Assistive listening devices (ALDs) are portable systems that help individuals with hearing loss communicate more effectively. Unlike hearing aids, which amplify sounds, ALDs work by separating speech from background noise. This allows the person with the hearing impairment to hear more clearly. Some ALDs are used in conjunction with hearing aids, while others work as standalone devices. ALDs are useful in a number of situations, primarily those involving distance, poor acoustics and noisy backgrounds.
Types of Assistive Listening Devices
There are several different types of ALDs available, for both large facilities and personal use. Some focus on amplifying speech, while others utilize computer programs to convert text to speech. Some of the different types include:
- FM Systems. FM systems rely on radio signals to transmit amplified sounds directly to your hearing aid. They consist of a microphone, transmitter and receiver, and are used in a variety of public places such as classrooms, restaurants, movie theaters and churches. The microphone is worn by the person speaking (or placed in close proximity to the sound source) and the signal is broadcast from the transmitter to the receiver, which is tuned to a specific frequency.
- Personal Amplifiers. Personal amplifiers are essentially small FM systems used in smaller, more intimate settings where radio signals are less effective; they are often used when watching television, traveling by car, or outdoors.

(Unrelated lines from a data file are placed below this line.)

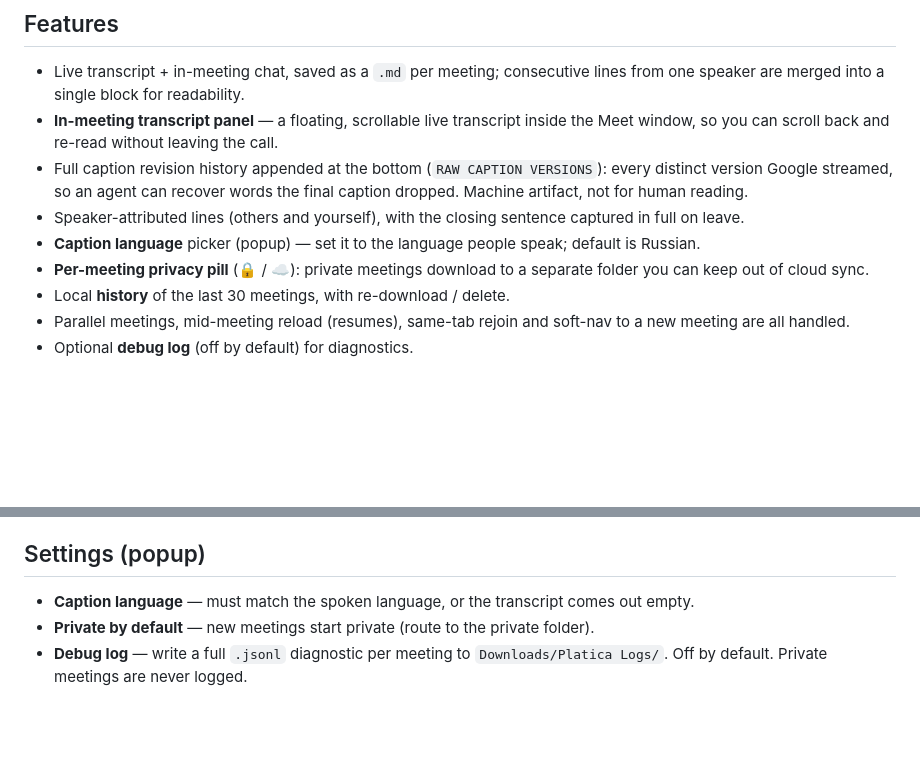
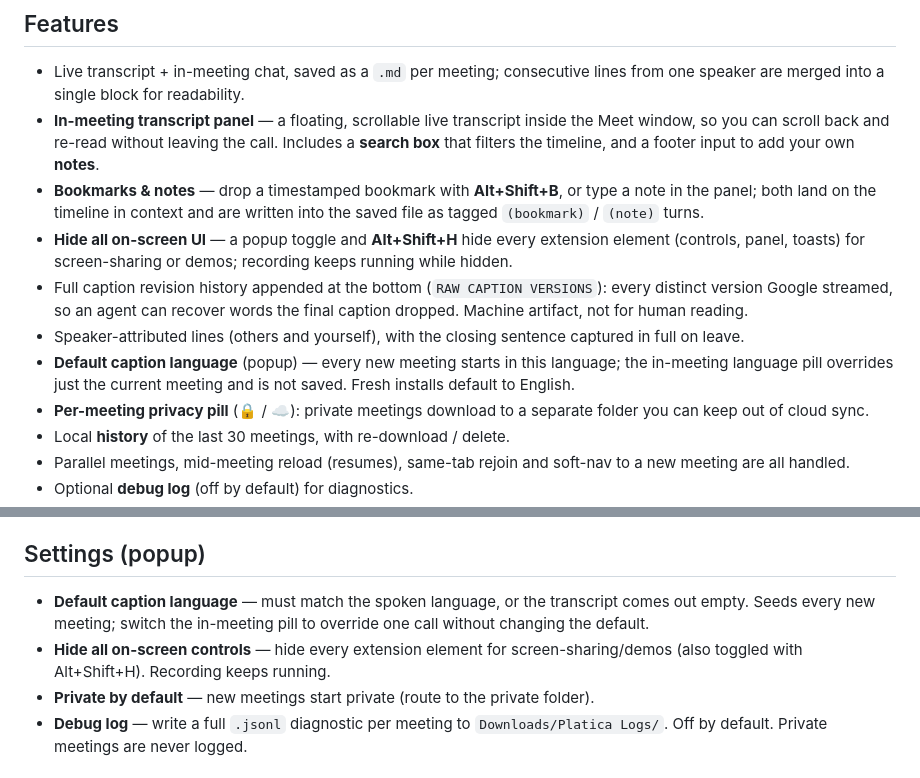
Before and after one commit to coder0techs/platica-notes, a Markdown page: README.md, 2 parts joined by grey strips. Drawn GitHub-style; blank space fills up the shorter version.

```diff
--- a/README.md
+++ b/README.md
@@ -24,13 +24,22 @@ Everything is decoded in the page and kept on your machine.
   lines from one speaker are merged into a single block for readability.
 - **In-meeting transcript panel** — a floating, scrollable live transcript inside
   the Meet window, so you can scroll back and re-read without leaving the call.
+  Includes a **search box** that filters the timeline, and a footer input to add
+  your own **notes**.
+- **Bookmarks & notes** — drop a timestamped bookmark with **Alt+Shift+B**, or
+  type a note in the panel; both land on the timeline in context and are written
+  into the saved file as tagged `(bookmark)` / `(note)` turns.
+- **Hide all on-screen UI** — a popup toggle and **Alt+Shift+H** hide every
+  extension element (controls, panel, toasts) for screen-sharing or demos;
+  recording keeps running while hidden.
 - Full caption revision history appended at the bottom (`RAW CAPTION VERSIONS`):
   every distinct version Google streamed, so an agent can recover words the
   final caption dropped. Machine artifact, not for human reading.
 - Speaker-attributed lines (others and yourself), with the closing sentence
   captured in full on leave.
-- **Caption language** picker (popup) — set it to the language people speak;
-  default is Russian.
+- **Default caption language** (popup) — every new meeting starts in this
+  language; the in-meeting language pill overrides just the current meeting and is
+  not saved. Fresh installs default to English.
 - **Per-meeting privacy pill** (🔒 / ☁️): private meetings download to a separate
   folder you can keep out of cloud sync.
 - Local **history** of the last 30 meetings, with re-download / delete.
@@ -59,8 +68,11 @@ the debug log** entirely, so the privacy flag is honored on every output path.
 
 ## Settings (popup)
 
-- **Caption language** — must match the spoken language, or the transcript comes
-  out empty.
+- **Default caption language** — must match the spoken language, or the
+  transcript comes out empty. Seeds every new meeting; switch the in-meeting pill
+  to override one call without changing the default.
+- **Hide all on-screen controls** — hide every extension element for
+  screen-sharing/demos (also toggled with Alt+Shift+H). Recording keeps running.
 - **Private by default** — new meetings start private (route to the private
   folder).
 - **Debug log** — write a full `.jsonl` diagnostic per meeting to
```
Also changed, not shown: docs/ROADMAP.md (added, +192 -0 lines).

The microphone is built directly into the unit, and is often directional, allowing you to aim it in the direction of the sound source in order to pick up the signal most effectively.
- Infrared Systems. Infrared systems work on the same principle as FM systems, but use infrared light instead of radio waves to transmit sound. The transmitter converts sound signals into light and beams those to the receiver, which then translates the light signal back into sound. An advantage to infrared systems is the fact that their signal is unable to pass through walls as it does with FM systems, eliminating competing broadcasts that might hamper the listener and preventing confidential information from being disseminated. They are particularly useful in courtrooms and large movie theaters.
- Hearing Loops. Hearing loop, or induction loop, systems utilize electromagnetic energy to transmit sound directly to your hearing aid or cochlear implant. They consist of a sound source (public address systems are popular), an amplifier, a loop of wire and a receiver or telecoil (t-coil), a tiny wireless receiver built into many devices. When you are in close proximity to the loop, you will receive clear sound free of background noise. Hearing loops can be connected to all types of audio sources, and are often set up in public facilities such as airports, churches and lecture halls.
- Alerting Devices. Alerting devices hook up to telephones, alarm clocks, doorbells and other electronic devices. They alert you through a loud sound or flashing light, making you aware of an incoming phone call, a visitor at the door, etc.
- TV·Ears®. TV·Ears allow the user to listen to their television as loudly as they want, without bothering those around them. The headset contains Voice Clarifying Circuitry, which is powered by an advanced microchip that instantaneously amplifies and clarifies television dialog while dampening background noises so you can hear clearly. Since their invention in 1998, TV·Ears have been known for their quality, clarity and ease of use.
- Amplified Telephones. These telephones come with a built-in amplification and tone control, which allows users to turn the volume up higher than a traditional phone and adjust the frequency of the caller’s voice to match their degree of hearing loss. There are a number of different telephones to choose from, depending on the amount of amplification you need.
- Pocket Talkers. These devices are able to both amplify the sounds closest to you and reduce background noises. They are ideal for one-on-one conversations and small group discussions. Pocket Talkers can be used with or without hearing aids.
Call Advanced Hearing Solutions at (858) 312-1327 for more information or to schedule an appointment.